A Manchester Airport spokesperson said about the Dispatches episode: “‘The whole aviation industry has faced challenges in recovering from the pandemic, but we have worked hard once the start of the year to prepare for the peak summer season. For our part, we have recruited more than 600 new staff into our security operation and nearly 300 more are due to start work in the weeks ahead.
“This means we have not had to ask our airlines to cancel large numbers of flights, protecting the holidays of more than 3m people who will travel through Manchester Airport this summer. We are confident that, thanks to the progress we have made, the over-whelming majority will have a positive experience. As an example, in the last week more than 95% of passengers got through security in under 30 minutes.
“While there will be moments when we, or our airlines, ground handlers and other partners, continue to face challenges due to our ongoing recovery, it is our view that Dispatches gave an inaccurate impression of the current state of operations and the experience that passengers will receive in the coming weeks.
“The undercover footage within Swissports baggage operation was several weeks old, as were almost all the case studies and mobile phone videos used. Many of the Issues highlighted in the programme related to airports other than Manchester. Despite several requests, we were refused a right to reply and not given the opportunity to challenge or factually correct any of the claims made. This prevented us from outlining the improvements made in recent months and risks unnecessarily misleading viewers about what to expect when they travel this summer.
“We apologise to any customers who have faced disruption during our recovery, and want to thank all of our colleagues for their hard work and dedication throughout.”
Featured image: The Manc Group
New stations appear across Manchester for city’s rentable ‘Burnham bike’ scheme
The roll-out of Greater Manchester’s Bee Bike cycle hire scheme has stepped up a gear, with new docking stations appearing across the city centre.

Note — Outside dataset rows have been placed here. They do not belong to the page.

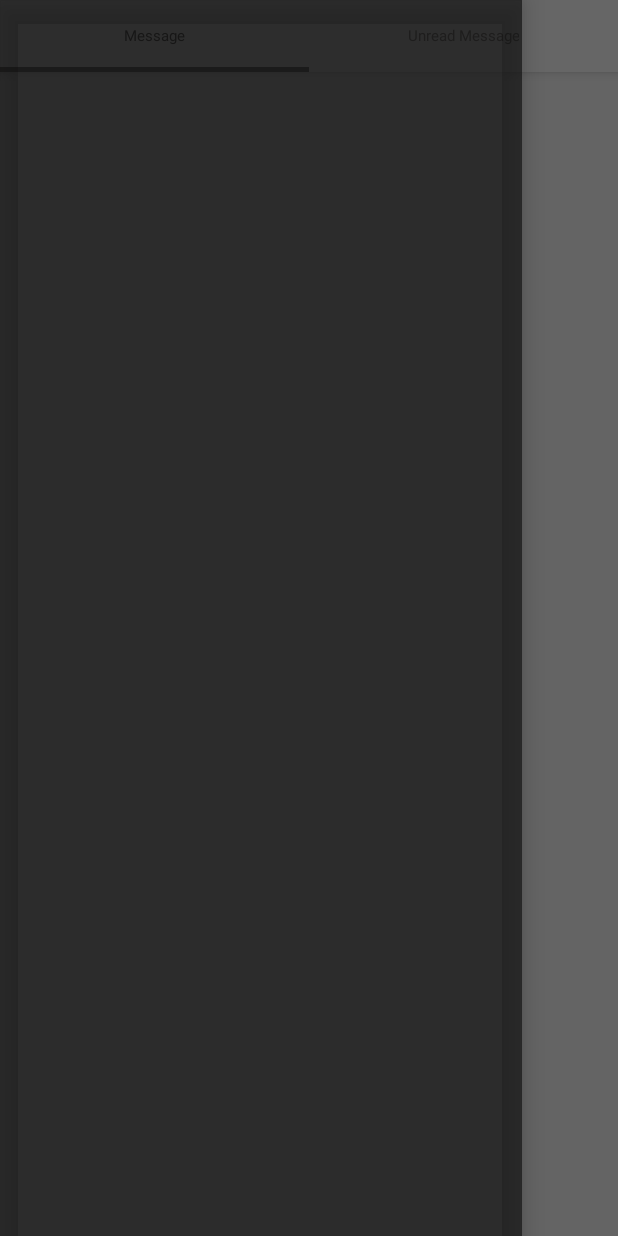
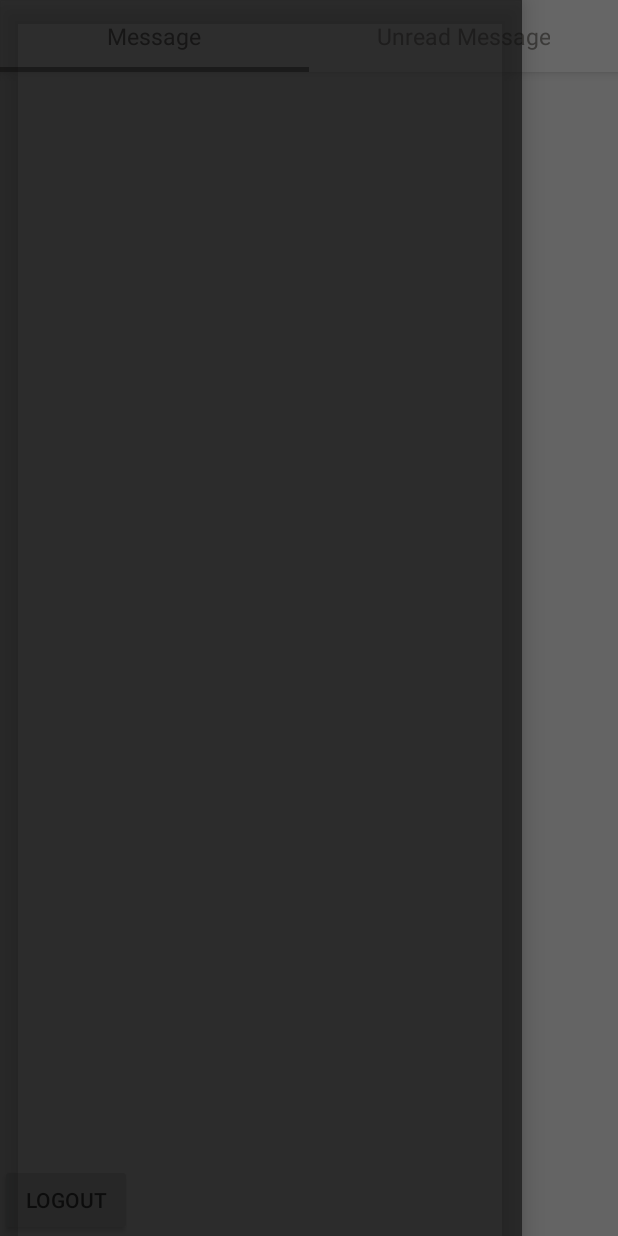
Before and after one commit to thiennhat27031996/ChatAdminNodeJS, an Android app: the FragmentMessage screen opened directly, with no data from a screen before it, with the side drawer open, on a phone screen of 412 x 824 dp. Run offline under Robolectric (Android 15) with nearby library versions, the phone set to English and light mode, and no system bars; our stand-ins replace Firebase (no records; nobody signed in at launch, a user with empty details on screens opened directly); libraries missing offline, so code that uses them is left out: me.leolin.shortcutbadger; 3 statements that could not run were skipped.

Commit message:
hoan thanh app ok

```diff
--- a/app/src/main/AndroidManifest.xml
+++ b/app/src/main/AndroidManifest.xml
@@ -32,7 +32,6 @@
                 <category android:name="android.intent.category.DEFAULT" />
             </intent-filter>
         </activity>
-        <activity android:name=".MainActivity" />
         <activity android:name=".TrangChuActivity"></activity>
     </application>
 
--- a/app/src/main/java/com/techhub/chatadminnodejs/Fragment/FragmentMessage.java
+++ b/app/src/main/java/com/techhub/chatadminnodejs/Fragment/FragmentMessage.java
@@ -1,5 +1,6 @@
 package com.techhub.chatadminnodejs.Fragment;
 
+import android.content.DialogInterface;
 import android.content.Intent;
 import android.os.Build;
 import android.os.Bundle;
@@ -7,6 +8,7 @@ import android.support.annotation.Nullable;
 import android.support.annotation.RequiresApi;
 import android.support.v4.app.Fragment;
 import android.support.v4.widget.NestedScrollView;
+import android.support.v7.app.AlertDialog;
 import android.view.LayoutInflater;
 import android.view.MotionEvent;
 import android.view.View;
@@ -33,11 +35,11 @@ import java.util.List;
 
 public class FragmentMessage extends Fragment {
     private ListView listviewUsermess;
-    private List<MessageSeenModel> resultMessageSeenmodel;
-    private MessageSeenAdapter messageSeenAdapter;
+    private static List<MessageSeenModel> resultMessageSeenmodel;
+    private static MessageSeenAdapter messageSeenAdapter;
     private FirebaseDatabase databaseUsermessMain;
     private DatabaseReference databaseUsermessMainreference;
-
+    private DatabaseReference databaseUsermessMainreferenceMessagedelete;
 
     @RequiresApi(api = Build.VERSION_CODES.LOLLIPOP)
     @Nullable
@@ -58,6 +60,7 @@ public class FragmentMessage extends Fragment {
 
         databaseUsermessMain=FirebaseDatabase.getInstance();
         databaseUsermessMainreference=databaseUsermessMain.getReference("OnlineMess");
+        databaseUsermessMainreferenceMessagedelete=FirebaseDatabase.getInstance().getReference("MessageSeen");
 
 
 
@@ -77,6 +80,32 @@ public class FragmentMessage extends Fragment {
                 //Toast.makeText(getApplicationContext(),,Toast.LENGTH_LONG).show();
             }
         });
+        listviewUsermess.setOnItemLongClickListener(new AdapterView.OnItemLongClickListener() {
+            @Override
+            public boolean onItemLongClick(AdapterView<?> parent, View view, final int position, long id) {
+                AlertDialog.Builder builder=new AlertDialog.Builder(getContext());
+                builder.setTitle("Confirm");
+                builder.setMessage("Are you sure you want to delete the selected item?");
+                builder.setPositiveButton("YES", new DialogInterface.OnClickListener() {
+                    @Override
+                    public void onClick(DialogInterface dialog, int which) {
+                        databaseUsermessMainreference.child(resultMessageSeenmodel.get(position).name).removeValue();
+                        databaseUsermessMainreferenceMessagedelete.child(resultMessageSeenmodel.get(position).name).removeValue();
+                        dialog.dismiss();
+                    }
+                });
+                builder.setNegativeButton("NO", new DialogInterface.OnClickListener() {
+                    @Override
+                    public void onClick(DialogInterface dialog, int which) {
+
+                        dialog.dismiss();
+                    }
+                });
+                AlertDialog alert=builder.create();
+                alert.show();
+                return false;
+            }
+        });
 
     }
     private void updateList(){
@@ -84,27 +113,8 @@ public class FragmentMessage extends Fragment {
             @Override
             public void onChildAdded(DataSnapshot dataSnapshot, String s) {
 
-
-
-             /*   String checkCorrectAnswer = dataSnapshot.child("seen").getValue(String.class);
-                if (checkCorrectAnswer.equals("false")) {
-                    //CheckinternetToat.toastcheckinternet(MainActivity.this,snapShot.getKey());
-                    resultMessageSeenmodel.add(dataSnapshot.getValue(MessageSeenModel.class));
-                    messageSeenAdapter.notifyDataSetChanged();
-                }
-
-                //  }*/
-
-
-                //CheckinternetToat.toastcheckinternet(MainActivity.this,dataSnapshot.getValue(MessageSeenModel.class).toString());
                  resultMessageSeenmodel.add(dataSnapshot.getValue(MessageSeenModel.class));
                  messageSeenAdapter.notifyDataSetChanged();
-
-
-
-
-
-
 
 
             }
@@ -117,36 +127,9 @@ public class FragmentMessage extends Fragment {
 
                 if(resultMessageSeenmodel.size()>0) {
                     int index1 = getItemIndex(messageSeenModel);
-                    //   listviewUsermess.smoothScrollToPositionFromTop(0,index1);
-
                     resultMessageSeenmodel.set(index1, messageSeenModel);
                     messageSeenAdapter.notifyDataSetChanged();
-                    //  listviewUsermess.setSelection(index1);
                 }
-         /*       MessageSeenModel messageSeenModel=dataSnapshot.getValue(MessageSeenModel.class);
-
-
-
-                String checkCorrectAnswer = dataSnapshot.child("seen").getValue(String.class);
-                if (checkCorrectAnswer.equals("false")) {
-                    if(resultMessageSeenmodel.size()>0) {
-                        int index1 = getItemIndex(messageSeenModel);
-                        //   listviewUsermess.smoothScrollToPositionFromTop(0,index1);
-
-                        resultMessageSeenmodel.set(index1, messageSeenModel);
-                        messageSeenAdapter.notifyDataSetChanged();
-                        //  listviewUsermess.setSelection(index1);
-                    }
-                }
-                else{
-                    if(resultMessageSeenmodel.size()>0) {
-                        int index = getItemIndex(messageSeenModel);
-                        resultMessageSeenmodel.remove(index);
-                        messageSeenAdapter.notifyDataSetChanged();
-                    }
-
-                }*/
-
 
 
             }
@@ -175,8 +158,8 @@ public class FragmentMessage extends Fragment {
             }
         });
     }
-    private int getItemIndex(MessageSeenModel usermess){
-        int index=-1;
+    private static int getItemIndex(MessageSeenModel usermess){
+         int index=-1;
         for(int i=0;i<resultMessageSeenmodel.size();i++) {
             if(resultMessageSeenmodel.get(i).name.equals(usermess.name)){
                 index=i;
--- a/app/src/main/java/com/techhub/chatadminnodejs/TrangChuActivity.java
+++ b/app/src/main/java/com/techhub/chatadminnodejs/TrangChuActivity.java
@@ -1,5 +1,6 @@
 package com.techhub.chatadminnodejs;
 
+import android.content.Intent;
 import android.support.design.widget.NavigationView;
 import android.support.design.widget.TabLayout;
 import android.support.v4.view.ViewPager;
@@ -8,6 +9,7 @@ import android.support.v7.app.AppCompatActivity;
 import android.os.Bundle;
 import android.support.v7.widget.Toolbar;
 import android.view.View;
+import android.widget.Button;
 import android.widget.TextView;
 
 import com.google.firebase.auth.FirebaseAuth;
@@ -34,6 +36,7 @@ public class TrangChuActivity extends AppCompatActivity {
     private Usersession usersession;
     private Userinfo userinfo;
     TextView tvcardcout;
+    Button btnlogout;
 
 
     private DatabaseReference mUserDatabase;
@@ -67,6 +70,7 @@ public class TrangChuActivity extends AppCompatActivity {
         final String current_user_id=currentFirebaseUser.getUid();
 
         ref1.child(current_user_id).child("online").setValue("true");
+
 
 
 
@@ -141,15 +145,29 @@ public class TrangChuActivity extends AppCompatActivity {
 
     private void Anhxa() {
         userinfo=new Userinfo(this);
+        usersession=new Usersession(this);
         tvcardcout=(TextView)findViewById(R.id.tvcartnb);
         tvcardcout.setVisibility(View.INVISIBLE);
 
+
         drawerLayout = (DrawerLayout) findViewById(R.id.drawerlayout);
 
-        ViewPager viewPager=(ViewPager)findViewById(R.id.viewpagemhc);
+        final ViewPager viewPager=(ViewPager)findViewById(R.id.viewpagemhc);
         viewPager.setAdapter(new FragmentAdapter(getSupportFragmentManager(),this));
         tabLayout =(TabLayout)findViewById(R.id.tablayoutmenu);
         tabLayout.setupWithViewPager(viewPager);
+        btnlogout=(Button)findViewById(R.id.btnlogout);
+        btnlogout.setOnClickListener(new View.OnClickListener() {
+            @Override
+            public void onClick(View v) {
+                userinfo.clearUserinfo();
+                usersession.setLoggedin(false);
+                Intent intent=new Intent(TrangChuActivity.this,SplashAcivity.class);
+                startActivity(intent);
+                finish();
+            }
+        });
+
 
     }
 }
--- a/app/src/main/res/layout/activity_chat.xml
+++ b/app/src/main/res/layout/activity_chat.xml
@@ -47,8 +47,6 @@
                 android:layout_width="match_parent"
                 android:layout_height="match_parent">
                <android.support.v7.widget.RecyclerView
-
-
 
                     android:layout_above="@+id/lntextsend"
                     android:id="@+id/rclmainchat"
--- a/app/src/main/res/layout/activity_trang_chu.xml
+++ b/app/src/main/res/layout/activity_trang_chu.xml
@@ -82,6 +82,12 @@ android:layout_height="match_parent">
     </android.support.design.widget.CoordinatorLayout>
 
 
+    <Button
+        android:id="@+id/btnlogout"
+        android:layout_width="wrap_content"
+        android:layout_height="wrap_content"
+        android:text="logout"
+        android:layout_alignParentBottom="true"/>
 
 </RelativeLayout>
 
--- a/app/src/main/res/values/styles.xml
+++ b/app/src/main/res/values/styles.xml
@@ -8,7 +8,7 @@
         <item name="colorAccent">@color/colorAccent</item>
     </style>
     <style name="TabLayoutStyle" parent="Base.Widget.Design.TabLayout">
-        <item name="android:textSize">10sp</item>
+        <item name="android:textSize">15sp</item>
 
         <item name="android:textAllCaps">false</item>
 
```
Also changed, not shown: app/src/main/java/com/techhub/chatadminnodejs/ChatActivity.java (+51 -26 lines), app/src/main/java/com/techhub/chatadminnodejs/MainActivity.java (deleted, +0 -434 lines), app/src/main/java/com/techhub/chatadminnodejs/Notifications/FirebaseMessagingService.java (+34 -1 lines), app/src/main/res/layout/activity_main.xml (deleted, +0 -61 lines), app/src/main/res/menu/menuxoachat.xml (added, +10 -0 lines), app/src/main/res/drawable-mdpi/deleteicon.png (added).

The scheme, nicknamed the ‘Burnham bikes’ as a nod to London’s ‘Boris bikes’, initially launched in Salford and along the Oxford Road corridor.
Several new yellow stations have appeared around Manchester now, with plenty more on the way.
The next phase of the roll-out of the Bee Bikes has seen stations installed around St Peter’s Square and Manchester Central.
By the time the scheme is complete, bike numbers will increase to 1,500, which will include 300 e-bikes.
It’s all part of the vision for a Bee Network – a joined-up, integrated public transport network across the region.
And it’s certainly off to a more successful start than Mobike, which famously withdrew from Manchester due to high levels of vandalism and theft.
The Bee Bikes are funded by TgGM and operated by Beryl, which runs similar schemes in London, Watford and Bournemouth.
Richard Nickson, programme director, Cycling and Walking at Transport for Greater Manchester, said: “The cycle hire scheme has really taken off in Greater Manchester since it was first introduced, and we are seeing significant numbers of riders and distances travelled by on the bikes- which is fantastic, particularly as we are still in the early days of the scheme’s roll out.
“The next phase of the roll-out has now started in Manchester city centre, with new stations installed at key locations including Manchester Central Library, Manchester Central Convention Centre and St Peter’s Square.
Manchester is OFFICIALLY in the running to host Eurovision
The potential host cities for Eurovision 2023 have been announced this morning – and Manchester is officially in with a chance.
The UK has stepped in to host the global singing contest in place of this year’s winners, Ukraine.
As our nation was runner-up this year with Sam Ryder’s Spaceman giving us our biggest success in years, it’s over to the UK to welcome all the countries taking part.
Cities have been announcing their bids for several weeks, with 20 expressions of interest to host sent in.
But it’s a complicated event, so those who wish to host need to actually have a suitable venue and the financial contribution too, and demonstrate that they will celebrate and honour Ukrainian culture and artists.
The shortlist of seven cities has just been announced live on BBC Radio Two, on Zoe Ball’s breakfast show.
The full shortlist for the cities that may host Eurovision in 2023:
If Manchester is successful, Eurovision will take place at the AO Arena in the city centre, Manchester City Council leader Bev Craig has announced.
She said: “We are thrilled to have made it through to the next stage to become the 2023 Eurovision host city.
“Manchester stands ready to put on the biggest party in the UK at the city’s AO Arena, taking our place in Eurovision’s unique history.
“We have a large and proud Ukrainian community in Manchester. It would be our privilege to host this iconic celebration on their behalf and we will do everything we can to honour them throughout.”
“We’re exceptionally grateful that the BBC has accepted to stage the Eurovision Song Contest in the UK in 2023,” said Martin Österdahl, the Eurovision Song Contest’s Executive Supervisor.
“The BBC has taken on hosting duties for other winning countries on four previous occasions. Continuing in this tradition of solidarity, we know that next year’s Contest will showcase the creativity and skill of one of Europe’s most experienced public broadcasters whilst ensuring this year’s winners, Ukraine, are celebrated and represented throughout the event.”
The final decision will be based on scoring criteria from the BBC and the EBU.
It’s expected that the host city will officially be announced in the autumn.